Excerpted records:

——

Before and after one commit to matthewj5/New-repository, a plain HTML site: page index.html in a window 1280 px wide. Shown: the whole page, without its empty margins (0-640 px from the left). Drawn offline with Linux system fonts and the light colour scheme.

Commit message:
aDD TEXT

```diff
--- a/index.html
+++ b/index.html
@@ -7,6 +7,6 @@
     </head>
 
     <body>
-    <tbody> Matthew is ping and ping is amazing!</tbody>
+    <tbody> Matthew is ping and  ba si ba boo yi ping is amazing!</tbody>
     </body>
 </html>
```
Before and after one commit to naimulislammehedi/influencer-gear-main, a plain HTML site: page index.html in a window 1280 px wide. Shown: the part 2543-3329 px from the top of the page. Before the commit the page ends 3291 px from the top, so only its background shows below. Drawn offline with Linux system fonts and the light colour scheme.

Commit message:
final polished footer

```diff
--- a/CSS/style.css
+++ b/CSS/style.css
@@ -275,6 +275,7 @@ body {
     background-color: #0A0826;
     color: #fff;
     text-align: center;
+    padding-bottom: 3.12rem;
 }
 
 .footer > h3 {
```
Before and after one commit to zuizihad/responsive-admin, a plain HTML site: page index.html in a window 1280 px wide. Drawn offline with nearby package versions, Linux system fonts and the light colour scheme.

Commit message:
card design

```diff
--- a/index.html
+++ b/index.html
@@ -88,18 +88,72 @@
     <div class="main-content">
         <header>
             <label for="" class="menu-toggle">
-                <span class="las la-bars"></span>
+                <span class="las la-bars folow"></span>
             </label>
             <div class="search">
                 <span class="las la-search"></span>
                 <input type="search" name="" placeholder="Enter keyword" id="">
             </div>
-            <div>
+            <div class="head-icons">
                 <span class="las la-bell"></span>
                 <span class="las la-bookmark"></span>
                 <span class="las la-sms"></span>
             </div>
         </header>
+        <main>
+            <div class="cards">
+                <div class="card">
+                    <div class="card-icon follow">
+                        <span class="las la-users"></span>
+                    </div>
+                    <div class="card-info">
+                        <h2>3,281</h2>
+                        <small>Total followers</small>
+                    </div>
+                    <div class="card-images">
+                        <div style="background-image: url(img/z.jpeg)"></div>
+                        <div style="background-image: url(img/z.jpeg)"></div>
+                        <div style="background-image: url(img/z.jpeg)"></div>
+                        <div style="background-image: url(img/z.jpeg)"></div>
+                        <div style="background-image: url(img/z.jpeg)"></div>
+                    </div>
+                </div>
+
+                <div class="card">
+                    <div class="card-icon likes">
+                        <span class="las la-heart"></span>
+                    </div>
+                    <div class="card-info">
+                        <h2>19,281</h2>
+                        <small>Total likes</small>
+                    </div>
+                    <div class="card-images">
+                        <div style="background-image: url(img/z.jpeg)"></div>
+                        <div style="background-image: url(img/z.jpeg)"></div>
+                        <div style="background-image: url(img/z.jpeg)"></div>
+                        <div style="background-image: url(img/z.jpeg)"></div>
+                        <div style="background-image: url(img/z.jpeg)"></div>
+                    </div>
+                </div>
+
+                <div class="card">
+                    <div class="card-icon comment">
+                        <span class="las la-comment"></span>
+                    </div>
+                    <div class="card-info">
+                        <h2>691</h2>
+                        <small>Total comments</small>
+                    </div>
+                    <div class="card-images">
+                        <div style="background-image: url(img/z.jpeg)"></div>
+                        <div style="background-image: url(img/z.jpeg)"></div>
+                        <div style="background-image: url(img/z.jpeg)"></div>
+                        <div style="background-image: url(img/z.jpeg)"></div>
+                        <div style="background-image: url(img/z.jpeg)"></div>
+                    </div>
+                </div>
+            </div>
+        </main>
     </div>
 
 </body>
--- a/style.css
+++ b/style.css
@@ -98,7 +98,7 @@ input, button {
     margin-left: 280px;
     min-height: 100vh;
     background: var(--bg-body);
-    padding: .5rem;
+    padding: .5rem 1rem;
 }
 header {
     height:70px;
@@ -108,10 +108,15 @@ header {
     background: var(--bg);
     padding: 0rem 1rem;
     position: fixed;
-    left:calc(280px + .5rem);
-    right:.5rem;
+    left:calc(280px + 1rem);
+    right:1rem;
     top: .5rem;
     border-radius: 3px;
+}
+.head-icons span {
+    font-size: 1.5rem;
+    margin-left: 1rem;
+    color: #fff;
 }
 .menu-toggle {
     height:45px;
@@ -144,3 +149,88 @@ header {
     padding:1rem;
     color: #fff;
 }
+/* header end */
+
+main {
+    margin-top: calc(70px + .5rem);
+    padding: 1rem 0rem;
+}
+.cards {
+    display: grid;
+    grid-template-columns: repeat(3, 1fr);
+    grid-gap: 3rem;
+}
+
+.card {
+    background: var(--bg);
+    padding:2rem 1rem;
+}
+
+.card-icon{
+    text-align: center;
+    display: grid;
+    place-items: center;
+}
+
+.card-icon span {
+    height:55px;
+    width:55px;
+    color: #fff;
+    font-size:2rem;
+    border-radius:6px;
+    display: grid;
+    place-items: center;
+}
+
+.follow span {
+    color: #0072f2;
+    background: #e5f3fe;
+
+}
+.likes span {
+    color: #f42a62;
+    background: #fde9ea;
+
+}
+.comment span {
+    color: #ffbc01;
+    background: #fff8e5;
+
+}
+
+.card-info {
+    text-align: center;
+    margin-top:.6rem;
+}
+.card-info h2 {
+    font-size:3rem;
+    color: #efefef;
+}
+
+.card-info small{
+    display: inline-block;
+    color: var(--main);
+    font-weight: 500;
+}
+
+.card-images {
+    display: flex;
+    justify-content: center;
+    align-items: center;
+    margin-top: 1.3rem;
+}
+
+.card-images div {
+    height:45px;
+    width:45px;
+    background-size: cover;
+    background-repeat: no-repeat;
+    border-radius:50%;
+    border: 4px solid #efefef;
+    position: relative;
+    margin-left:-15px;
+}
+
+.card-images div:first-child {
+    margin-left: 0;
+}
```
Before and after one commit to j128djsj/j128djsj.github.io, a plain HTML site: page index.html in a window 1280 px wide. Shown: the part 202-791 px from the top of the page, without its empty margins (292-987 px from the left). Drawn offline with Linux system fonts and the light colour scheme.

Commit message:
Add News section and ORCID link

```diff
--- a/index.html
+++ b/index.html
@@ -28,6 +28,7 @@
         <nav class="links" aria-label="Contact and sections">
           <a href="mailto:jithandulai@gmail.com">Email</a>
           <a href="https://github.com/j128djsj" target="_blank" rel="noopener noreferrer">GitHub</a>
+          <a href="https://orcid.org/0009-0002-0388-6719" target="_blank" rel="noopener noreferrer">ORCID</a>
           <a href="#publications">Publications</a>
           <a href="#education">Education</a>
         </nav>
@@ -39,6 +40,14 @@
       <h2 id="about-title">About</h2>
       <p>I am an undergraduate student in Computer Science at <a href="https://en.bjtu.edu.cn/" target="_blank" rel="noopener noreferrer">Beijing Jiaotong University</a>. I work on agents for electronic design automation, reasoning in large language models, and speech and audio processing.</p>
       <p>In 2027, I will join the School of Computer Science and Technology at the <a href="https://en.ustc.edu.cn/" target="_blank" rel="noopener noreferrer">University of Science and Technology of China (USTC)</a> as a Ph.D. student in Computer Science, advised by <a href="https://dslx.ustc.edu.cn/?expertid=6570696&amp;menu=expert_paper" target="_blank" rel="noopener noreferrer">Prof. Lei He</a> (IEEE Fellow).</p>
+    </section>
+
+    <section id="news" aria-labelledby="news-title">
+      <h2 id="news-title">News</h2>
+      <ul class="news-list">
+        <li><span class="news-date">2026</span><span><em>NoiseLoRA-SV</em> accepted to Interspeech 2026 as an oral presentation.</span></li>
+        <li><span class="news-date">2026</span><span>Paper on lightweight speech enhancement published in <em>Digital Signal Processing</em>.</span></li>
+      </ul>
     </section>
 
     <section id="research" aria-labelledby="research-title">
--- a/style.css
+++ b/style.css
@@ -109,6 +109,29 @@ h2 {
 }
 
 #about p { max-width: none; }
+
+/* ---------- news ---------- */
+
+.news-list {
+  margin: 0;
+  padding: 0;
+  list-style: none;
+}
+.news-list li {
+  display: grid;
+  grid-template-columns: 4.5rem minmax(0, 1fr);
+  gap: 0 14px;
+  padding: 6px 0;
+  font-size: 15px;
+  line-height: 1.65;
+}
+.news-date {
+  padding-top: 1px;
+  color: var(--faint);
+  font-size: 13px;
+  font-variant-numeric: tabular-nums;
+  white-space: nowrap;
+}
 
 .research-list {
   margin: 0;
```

——

How to complete this task:
Work through the material above and count the lines that contain the word "page". Only the number is to be given.

Solution:
4